◆ Exercise prompt
Each entry below is to be copied verbatim.

◆ Stored data
_ _ _ _ _

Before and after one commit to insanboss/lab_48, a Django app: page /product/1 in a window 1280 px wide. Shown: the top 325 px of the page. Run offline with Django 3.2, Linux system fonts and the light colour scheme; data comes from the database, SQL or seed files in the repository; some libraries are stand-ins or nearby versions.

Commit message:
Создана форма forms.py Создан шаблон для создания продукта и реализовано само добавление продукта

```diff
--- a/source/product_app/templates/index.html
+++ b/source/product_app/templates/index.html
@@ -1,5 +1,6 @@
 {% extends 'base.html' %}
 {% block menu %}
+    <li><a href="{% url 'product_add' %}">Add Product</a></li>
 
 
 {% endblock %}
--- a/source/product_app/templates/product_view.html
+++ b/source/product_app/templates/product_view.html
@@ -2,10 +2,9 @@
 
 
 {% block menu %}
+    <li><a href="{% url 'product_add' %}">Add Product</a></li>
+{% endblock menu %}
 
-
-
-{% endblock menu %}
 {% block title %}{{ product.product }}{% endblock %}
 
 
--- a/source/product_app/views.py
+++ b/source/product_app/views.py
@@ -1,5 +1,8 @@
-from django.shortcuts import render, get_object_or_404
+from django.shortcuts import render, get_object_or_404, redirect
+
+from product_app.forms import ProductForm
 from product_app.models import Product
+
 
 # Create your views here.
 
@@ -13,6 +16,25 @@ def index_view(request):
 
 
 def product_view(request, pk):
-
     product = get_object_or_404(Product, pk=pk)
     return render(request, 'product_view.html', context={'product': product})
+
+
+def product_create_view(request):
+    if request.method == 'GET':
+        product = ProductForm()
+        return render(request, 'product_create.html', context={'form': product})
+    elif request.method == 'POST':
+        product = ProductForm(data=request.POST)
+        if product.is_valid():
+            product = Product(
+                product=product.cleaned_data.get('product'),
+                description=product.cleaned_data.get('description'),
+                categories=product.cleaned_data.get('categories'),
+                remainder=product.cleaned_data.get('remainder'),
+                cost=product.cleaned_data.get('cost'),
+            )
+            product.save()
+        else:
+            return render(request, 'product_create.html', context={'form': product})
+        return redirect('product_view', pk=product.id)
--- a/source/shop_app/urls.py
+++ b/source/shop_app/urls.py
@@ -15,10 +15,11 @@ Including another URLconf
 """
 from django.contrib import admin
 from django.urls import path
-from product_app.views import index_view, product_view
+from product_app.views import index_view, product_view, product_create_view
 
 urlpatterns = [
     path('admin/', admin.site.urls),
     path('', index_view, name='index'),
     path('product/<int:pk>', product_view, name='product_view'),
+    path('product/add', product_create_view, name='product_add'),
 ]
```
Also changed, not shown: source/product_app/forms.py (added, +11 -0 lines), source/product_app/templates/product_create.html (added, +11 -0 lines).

_ _ _ _ _

◆ Answer
Before and after one commit to insanboss/lab_48, a Django app: page /product/1 in a window 1280 px wide. Shown: the top 325 px of the page. Run offline with Django 3.2, Linux system fonts and the light colour scheme; data comes from the database, SQL or seed files in the repository; some libraries are stand-ins or nearby versions.

Commit message:
Создана форма forms.py Создан шаблон для создания продукта и реализовано само добавление продукта

```diff
--- a/source/product_app/templates/index.html
+++ b/source/product_app/templates/index.html
@@ -1,5 +1,6 @@
 {% extends 'base.html' %}
 {% block menu %}
+    <li><a href="{% url 'product_add' %}">Add Product</a></li>
 
 
 {% endblock %}
--- a/source/product_app/templates/product_view.html
+++ b/source/product_app/templates/product_view.html
@@ -2,10 +2,9 @@
 
 
 {% block menu %}
+    <li><a href="{% url 'product_add' %}">Add Product</a></li>
+{% endblock menu %}
 
-
-
-{% endblock menu %}
 {% block title %}{{ product.product }}{% endblock %}
 
 
--- a/source/product_app/views.py
+++ b/source/product_app/views.py
@@ -1,5 +1,8 @@
-from django.shortcuts import render, get_object_or_404
+from django.shortcuts import render, get_object_or_404, redirect
+
+from product_app.forms import ProductForm
 from product_app.models import Product
+
 
 # Create your views here.
 
@@ -13,6 +16,25 @@ def index_view(request):
 
 
 def product_view(request, pk):
-
     product = get_object_or_404(Product, pk=pk)
     return render(request, 'product_view.html', context={'product': product})
+
+
+def product_create_view(request):
+    if request.method == 'GET':
+        product = ProductForm()
+        return render(request, 'product_create.html', context={'form': product})
+    elif request.method == 'POST':
+        product = ProductForm(data=request.POST)
+        if product.is_valid():
+            product = Product(
+                product=product.cleaned_data.get('product'),
+                description=product.cleaned_data.get('description'),
+                categories=product.cleaned_data.get('categories'),
+                remainder=product.cleaned_data.get('remainder'),
+                cost=product.cleaned_data.get('cost'),
+            )
+            product.save()
+        else:
+            return render(request, 'product_create.html', context={'form': product})
+        return redirect('product_view', pk=product.id)
--- a/source/shop_app/urls.py
+++ b/source/shop_app/urls.py
@@ -15,10 +15,11 @@ Including another URLconf
 """
 from django.contrib import admin
 from django.urls import path
-from product_app.views import index_view, product_view
+from product_app.views import index_view, product_view, product_create_view
 
 urlpatterns = [
     path('admin/', admin.site.urls),
     path('', index_view, name='index'),
     path('product/<int:pk>', product_view, name='product_view'),
+    path('product/add', product_create_view, name='product_add'),
 ]
```
Also changed, not shown: source/product_app/forms.py (added, +11 -0 lines), source/product_app/templates/product_create.html (added, +11 -0 lines).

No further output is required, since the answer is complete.